## TASK INSTRUCTIONS
Say only how many lines in the entries below contain the word "added".

## EXTRACTED DATA
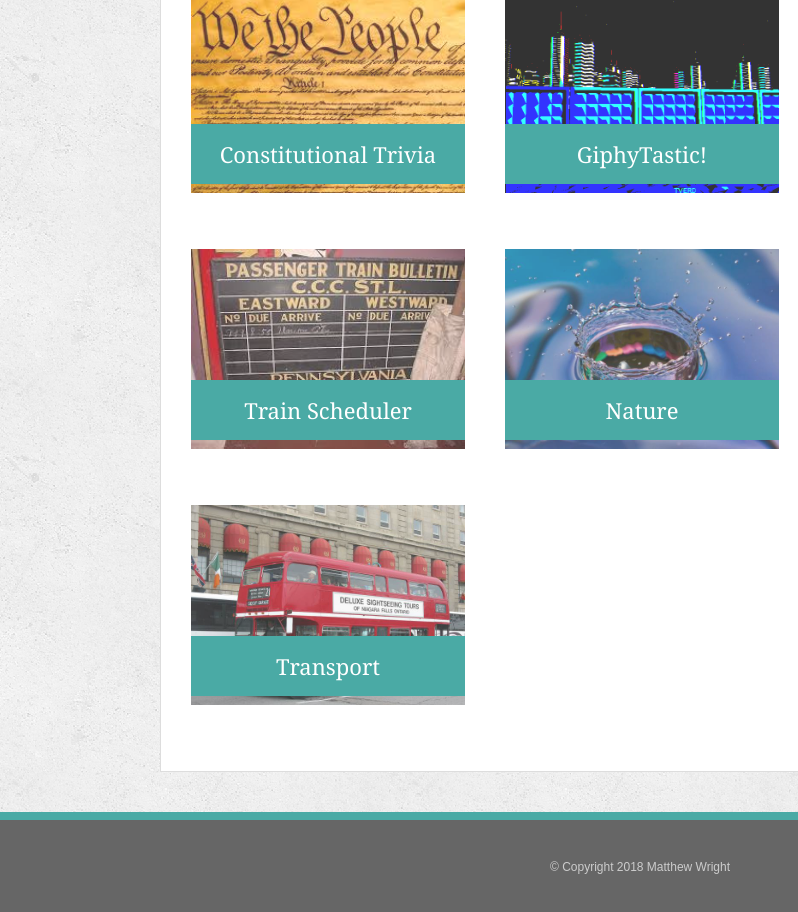
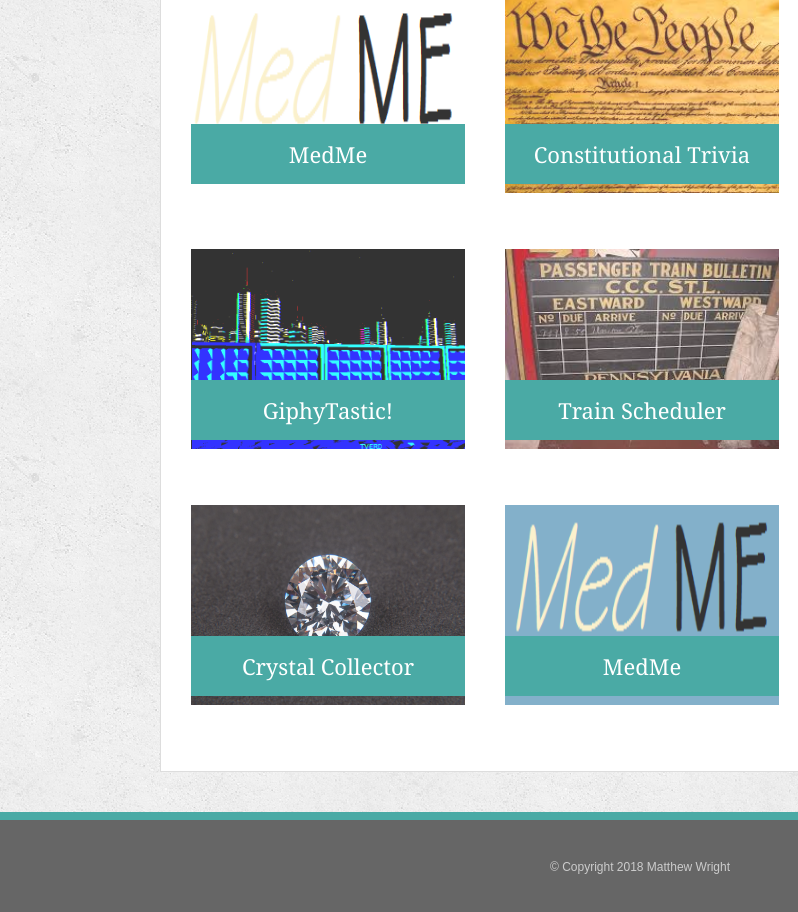
Before and after one commit to Mjohnwright/MWright-Portfolio, a plain HTML site: page portfolio.html in a window 1280 px wide. Shown: the part 280-1192 px from the top of the page, 0-798 px from the left. Drawn offline with Linux system fonts and the light colour scheme.

Commit message:
added MedMe

```diff
--- a/portfolio.html
+++ b/portfolio.html
@@ -29,6 +29,14 @@
         <h1>Portfolio</h1>
 
         <div class="work">
+          <img src="Assets/images/MedMe.png" alt="MedMe" style="width:274px;height:200px;">
+          <h3>
+            <a href="https://kridlet.github.io/MedMe/" target="_blank">MedMe</a>
+          </h3>
+        </div>
+
+
+        <div class="work">
           <img src="Assets/images/const.png" alt="Constitution" style="width:274px;height:200px;">
           <h3>
             <a href="https://mjohnwright.github.io/Constitutional-Matters-Trivia-Game/" target="_blank">Constitutional Trivia</a>
@@ -50,14 +58,26 @@
         </div>
 
         <div class="work">
-          <img src="Assets/images/nature.png" alt="Nature" style="width:274px;height:200px;">
-          <h3>Nature</h3>
+          <img src="Assets/images/crystal.jpg" alt="Crystal Collector" style="width:274px;height:200px;">
+          <h3>
+            <a href="https://mjohnwright.github.io/Crystal-Collector/" target="_blank">Crystal Collector</a>
+          </h3>
         </div>
 
         <div class="work">
-          <img src="Assets/images/transport.png" alt="Transport" style="width:274px;height:200px;">
-          <h3>Transport</h3>
+          <img src="Assets/images/MedMe2.png" alt="MedMe" style="width:274px;height:200px;">
+          <h3>
+            <a href="https://kridlet.github.io/MedMe/index.html" target="_blank">MedMe</a>
+          </h3>
         </div>
+
+
+        <!-- <div class="work">
+          <img src="Assets/images/nature.png" alt="Nature" style="width:274px;height:200px;">
+          <h3>Nature</h3>
+        </div> -->
+
+
 
       </section>
 
```
Also changed, not shown: Assets/images/MedMe.png (added), Assets/images/MedMe2.png (added), Assets/images/crystal.jpg (added).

## ANSWER FOR THIS EXERCISE
2